NGOs ask Special Rapporteurs to investigate torture and other violations
LRWC and eight other NGOs signed on to a Letter of Allegation prepared by the U.K.-based Media Legal Defence Initiative, on behalf of three journalists in Bahrain. Journalist Mohammed Hassan, arrested 31 July and released 3 October; photographer Hussain Hubail, arrested 31 July; and cameraman Qassim Zain Aldeen, arrested 2 August, all face trial on charges related to their reporting on protests: calling for illegal gatherings, inciting hatred against the regime and inciting misuse of social media. The joint Letter is addressed to UN Special Rapporteurs on freedom of expression and torture and calls for release of Hubail and Zain Aldeen, dismissal of the charges and the investigation and remediation of the alleged torture to which the three have been subjected.
WGAD says detention arbitrary: Court approves charges
On 19 December 2013, LRWC received notification of the Opinion of the UN Working Group on Arbitrary Detention (A/HRC/ WGAD/2013/12) that the detention of Adilur Rahman Khan, Secretary of the NGO Odhikar, flowed “directly from his peaceful exercise of the right to freedom of expression” and was therefore contrary to the UDHR and ICCPR provisions protecting liberty and expression rights. LRWC had sent a communication (12 August 2013, 10 September 2013, 10 October 2013) to the WGAD complaining that Mr. Khan’s arrest violated state duties under the UDHR, ICCPR, Basic Principles on the Role of Lawyers and the Declaration on Human Rights Defenders and that his detention may therefore be arbitrary. Although Bangladesh did not reply to the WGAD’s invitation to respond to the allegations of state misconduct in LRWC’s September letter, they released Mr. Khan in October. At the time of his release, LRWC didn’t know that the WGAD had intervened in response to our letter. Odhikar Director AMS Nasiruddin Elan was arrested 6 November 2013 and was released 1 December 2013. LRWC had written a letter calling for his release and the withdrawal of charges on 14 November 2013. Charges under Section 57 of the Information and Communication Technology (ICT) Act 2006 (amended in 2009) against Messrs. Khan and Elan were approved 8 January and the trial was set to commence on 22 January. Charges against both men are based on allegations contained in an Odhikar report that 61 people were killed during a protest in May 2014, which brought the state into disrepute.
Penal sanctions against homosexuality a contributing factor in death
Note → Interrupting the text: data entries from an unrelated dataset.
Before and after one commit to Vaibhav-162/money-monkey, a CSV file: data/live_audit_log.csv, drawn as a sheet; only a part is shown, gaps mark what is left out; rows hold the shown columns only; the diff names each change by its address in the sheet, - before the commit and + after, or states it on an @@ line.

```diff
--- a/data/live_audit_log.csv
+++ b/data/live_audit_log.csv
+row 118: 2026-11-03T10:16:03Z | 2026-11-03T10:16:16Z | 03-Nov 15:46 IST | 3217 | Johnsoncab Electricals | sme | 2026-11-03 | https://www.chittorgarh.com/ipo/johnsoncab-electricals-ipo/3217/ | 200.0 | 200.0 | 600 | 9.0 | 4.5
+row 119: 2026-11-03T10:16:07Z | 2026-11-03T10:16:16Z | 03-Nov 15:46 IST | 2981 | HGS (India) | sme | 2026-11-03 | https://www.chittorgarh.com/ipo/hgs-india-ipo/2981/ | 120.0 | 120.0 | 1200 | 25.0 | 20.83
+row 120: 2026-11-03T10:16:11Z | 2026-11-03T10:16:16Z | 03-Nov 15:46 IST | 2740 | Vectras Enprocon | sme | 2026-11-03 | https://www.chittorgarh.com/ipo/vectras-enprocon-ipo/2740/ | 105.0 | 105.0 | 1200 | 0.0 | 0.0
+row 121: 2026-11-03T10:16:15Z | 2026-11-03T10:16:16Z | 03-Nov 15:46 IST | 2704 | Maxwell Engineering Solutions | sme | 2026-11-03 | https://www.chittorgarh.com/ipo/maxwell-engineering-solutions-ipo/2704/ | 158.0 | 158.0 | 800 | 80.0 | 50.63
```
Roger Jean-Claude Mbede died 10 January 2014. Reports indicate that he died after his family withheld medical treatment and food in order to punish him for being homosexual. In March 2011 Mr. Mbede was convicted of homosexuality and sentenced to three months imprisonment on the basis of his text message to a government official saying, ‘I’m very much in love with you.’ Mr. Mbede was granted provisional release for medical treatment in July 2012. The Central Appeals Court rejected his appeal from conviction on 17 December 2012, and the appeal from that decision is pending. LRWC intervened (16 January 2013, 30 November and 16 November 2012) after the lawyers acting on the appeal were threatened with death. On the Universal Periodic Review of Cameroon in May 2013, many states recommended that Cameroon repeal criminal sanctions against homosexuality and actively promote tolerance for LGBT people.
Effective on-the-spot interventions for human rights defenders
Cambodia Monitor Catherine Morris and LRWC member Paul Scambler visited Phnom Penh 4-19 November 2013 to meet with human rights defenders, journalists and others.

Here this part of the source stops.